• GOAL OF THE EXERCISE
Your task is to reproduce exactly the lines that run from the beginning of the data through the line where "Add code-of-conduct" appears.

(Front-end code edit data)
++++

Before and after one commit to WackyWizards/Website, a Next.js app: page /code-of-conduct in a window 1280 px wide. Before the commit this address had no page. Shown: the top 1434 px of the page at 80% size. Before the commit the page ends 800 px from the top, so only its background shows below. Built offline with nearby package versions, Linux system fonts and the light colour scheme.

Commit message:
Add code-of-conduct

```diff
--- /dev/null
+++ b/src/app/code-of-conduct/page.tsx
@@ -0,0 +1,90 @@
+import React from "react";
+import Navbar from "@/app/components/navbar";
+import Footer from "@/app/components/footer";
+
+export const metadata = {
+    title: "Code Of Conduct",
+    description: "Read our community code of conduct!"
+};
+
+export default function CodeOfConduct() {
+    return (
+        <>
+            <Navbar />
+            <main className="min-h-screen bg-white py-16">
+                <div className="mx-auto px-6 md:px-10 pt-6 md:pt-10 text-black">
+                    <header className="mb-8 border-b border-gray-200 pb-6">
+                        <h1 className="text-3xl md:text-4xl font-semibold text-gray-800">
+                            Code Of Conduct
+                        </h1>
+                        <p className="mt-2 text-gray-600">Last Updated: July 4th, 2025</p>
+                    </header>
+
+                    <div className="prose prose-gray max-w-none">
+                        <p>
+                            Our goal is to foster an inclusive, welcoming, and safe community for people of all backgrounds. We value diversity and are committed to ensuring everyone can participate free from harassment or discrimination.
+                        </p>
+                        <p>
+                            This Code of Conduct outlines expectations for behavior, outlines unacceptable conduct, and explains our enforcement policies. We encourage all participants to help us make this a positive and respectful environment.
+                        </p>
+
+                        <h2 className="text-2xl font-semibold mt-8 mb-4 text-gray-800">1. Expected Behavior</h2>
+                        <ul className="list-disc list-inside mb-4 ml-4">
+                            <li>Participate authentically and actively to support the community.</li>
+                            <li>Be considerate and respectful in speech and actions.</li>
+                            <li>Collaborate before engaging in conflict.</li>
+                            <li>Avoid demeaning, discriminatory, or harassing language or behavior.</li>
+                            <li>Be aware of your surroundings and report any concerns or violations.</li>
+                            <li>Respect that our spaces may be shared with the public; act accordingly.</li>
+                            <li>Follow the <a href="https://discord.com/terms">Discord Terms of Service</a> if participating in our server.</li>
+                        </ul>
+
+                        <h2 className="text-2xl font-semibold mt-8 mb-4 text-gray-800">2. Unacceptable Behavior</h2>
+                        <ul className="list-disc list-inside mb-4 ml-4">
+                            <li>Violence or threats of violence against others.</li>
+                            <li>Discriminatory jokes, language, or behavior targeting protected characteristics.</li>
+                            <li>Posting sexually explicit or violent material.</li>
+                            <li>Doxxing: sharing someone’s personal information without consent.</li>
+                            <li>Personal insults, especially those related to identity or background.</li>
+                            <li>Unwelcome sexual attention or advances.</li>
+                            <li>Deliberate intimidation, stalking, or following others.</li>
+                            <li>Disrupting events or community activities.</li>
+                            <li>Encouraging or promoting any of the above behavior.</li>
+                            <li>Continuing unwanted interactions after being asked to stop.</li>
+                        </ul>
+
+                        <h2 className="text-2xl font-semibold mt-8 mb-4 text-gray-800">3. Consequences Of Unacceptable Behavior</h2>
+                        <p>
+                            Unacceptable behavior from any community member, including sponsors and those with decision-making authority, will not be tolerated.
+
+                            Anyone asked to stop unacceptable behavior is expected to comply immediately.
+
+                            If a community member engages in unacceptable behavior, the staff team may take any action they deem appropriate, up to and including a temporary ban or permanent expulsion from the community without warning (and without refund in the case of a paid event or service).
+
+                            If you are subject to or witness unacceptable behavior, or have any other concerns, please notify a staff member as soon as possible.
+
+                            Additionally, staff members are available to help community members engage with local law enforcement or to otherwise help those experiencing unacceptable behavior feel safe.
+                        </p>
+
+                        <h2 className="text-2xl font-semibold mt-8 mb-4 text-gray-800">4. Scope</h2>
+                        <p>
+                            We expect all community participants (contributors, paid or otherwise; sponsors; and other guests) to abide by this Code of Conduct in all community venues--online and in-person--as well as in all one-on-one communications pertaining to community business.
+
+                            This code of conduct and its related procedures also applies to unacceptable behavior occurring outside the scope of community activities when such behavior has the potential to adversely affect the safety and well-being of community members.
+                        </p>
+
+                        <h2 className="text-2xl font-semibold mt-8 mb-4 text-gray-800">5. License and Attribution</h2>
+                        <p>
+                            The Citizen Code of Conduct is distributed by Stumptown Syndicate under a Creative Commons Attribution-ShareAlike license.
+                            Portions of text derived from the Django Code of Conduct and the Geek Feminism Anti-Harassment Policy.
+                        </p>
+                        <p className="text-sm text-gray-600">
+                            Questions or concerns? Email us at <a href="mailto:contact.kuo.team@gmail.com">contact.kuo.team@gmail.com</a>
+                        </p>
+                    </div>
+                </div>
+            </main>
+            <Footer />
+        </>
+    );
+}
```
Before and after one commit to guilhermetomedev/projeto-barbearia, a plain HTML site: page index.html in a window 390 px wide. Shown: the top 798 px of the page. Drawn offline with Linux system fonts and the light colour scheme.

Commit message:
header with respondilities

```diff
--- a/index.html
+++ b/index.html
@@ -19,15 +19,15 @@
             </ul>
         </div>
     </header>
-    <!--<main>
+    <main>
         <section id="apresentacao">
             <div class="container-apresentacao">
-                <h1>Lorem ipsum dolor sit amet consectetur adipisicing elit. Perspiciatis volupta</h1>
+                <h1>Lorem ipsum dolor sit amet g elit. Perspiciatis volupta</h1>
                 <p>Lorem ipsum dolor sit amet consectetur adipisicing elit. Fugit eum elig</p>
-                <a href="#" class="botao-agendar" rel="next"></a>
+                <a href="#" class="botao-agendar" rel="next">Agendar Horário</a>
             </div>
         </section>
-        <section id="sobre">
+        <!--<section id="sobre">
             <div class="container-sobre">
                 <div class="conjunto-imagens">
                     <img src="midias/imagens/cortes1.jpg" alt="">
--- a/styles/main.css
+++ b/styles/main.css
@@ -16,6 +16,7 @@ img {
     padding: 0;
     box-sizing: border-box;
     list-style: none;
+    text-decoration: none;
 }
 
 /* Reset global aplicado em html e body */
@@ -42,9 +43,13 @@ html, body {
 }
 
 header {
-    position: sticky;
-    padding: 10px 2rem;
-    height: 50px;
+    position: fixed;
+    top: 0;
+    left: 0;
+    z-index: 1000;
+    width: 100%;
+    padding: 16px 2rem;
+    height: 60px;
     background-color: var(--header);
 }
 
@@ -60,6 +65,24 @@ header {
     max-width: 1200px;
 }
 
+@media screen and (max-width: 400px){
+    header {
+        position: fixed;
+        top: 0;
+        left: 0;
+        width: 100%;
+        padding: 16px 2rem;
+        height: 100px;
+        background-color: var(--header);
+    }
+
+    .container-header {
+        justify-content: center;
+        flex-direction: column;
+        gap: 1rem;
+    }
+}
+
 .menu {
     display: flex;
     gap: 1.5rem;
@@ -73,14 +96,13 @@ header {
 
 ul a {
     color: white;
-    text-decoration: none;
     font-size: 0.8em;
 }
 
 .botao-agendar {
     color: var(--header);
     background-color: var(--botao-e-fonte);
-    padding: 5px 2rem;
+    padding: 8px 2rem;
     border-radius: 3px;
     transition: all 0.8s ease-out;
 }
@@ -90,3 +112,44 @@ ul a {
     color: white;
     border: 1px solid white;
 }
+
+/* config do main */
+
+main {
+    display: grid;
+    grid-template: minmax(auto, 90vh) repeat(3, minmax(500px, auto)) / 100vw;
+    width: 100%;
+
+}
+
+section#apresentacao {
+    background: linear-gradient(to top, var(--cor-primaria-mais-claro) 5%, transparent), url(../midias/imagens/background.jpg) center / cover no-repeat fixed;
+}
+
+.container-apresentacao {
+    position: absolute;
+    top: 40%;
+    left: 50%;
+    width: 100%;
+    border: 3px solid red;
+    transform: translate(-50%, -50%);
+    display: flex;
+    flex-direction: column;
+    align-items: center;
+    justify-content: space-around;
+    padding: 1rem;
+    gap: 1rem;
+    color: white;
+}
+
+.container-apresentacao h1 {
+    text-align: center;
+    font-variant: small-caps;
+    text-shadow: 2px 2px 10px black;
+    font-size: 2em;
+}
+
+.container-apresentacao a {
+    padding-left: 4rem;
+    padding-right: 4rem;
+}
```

++++

• ANSWER SPACE
Before and after one commit to WackyWizards/Website, a Next.js app: page /code-of-conduct in a window 1280 px wide. Before the commit this address had no page. Shown: the top 1434 px of the page at 80% size. Before the commit the page ends 800 px from the top, so only its background shows below. Built offline with nearby package versions, Linux system fonts and the light colour scheme.

Commit message:
Add code-of-conduct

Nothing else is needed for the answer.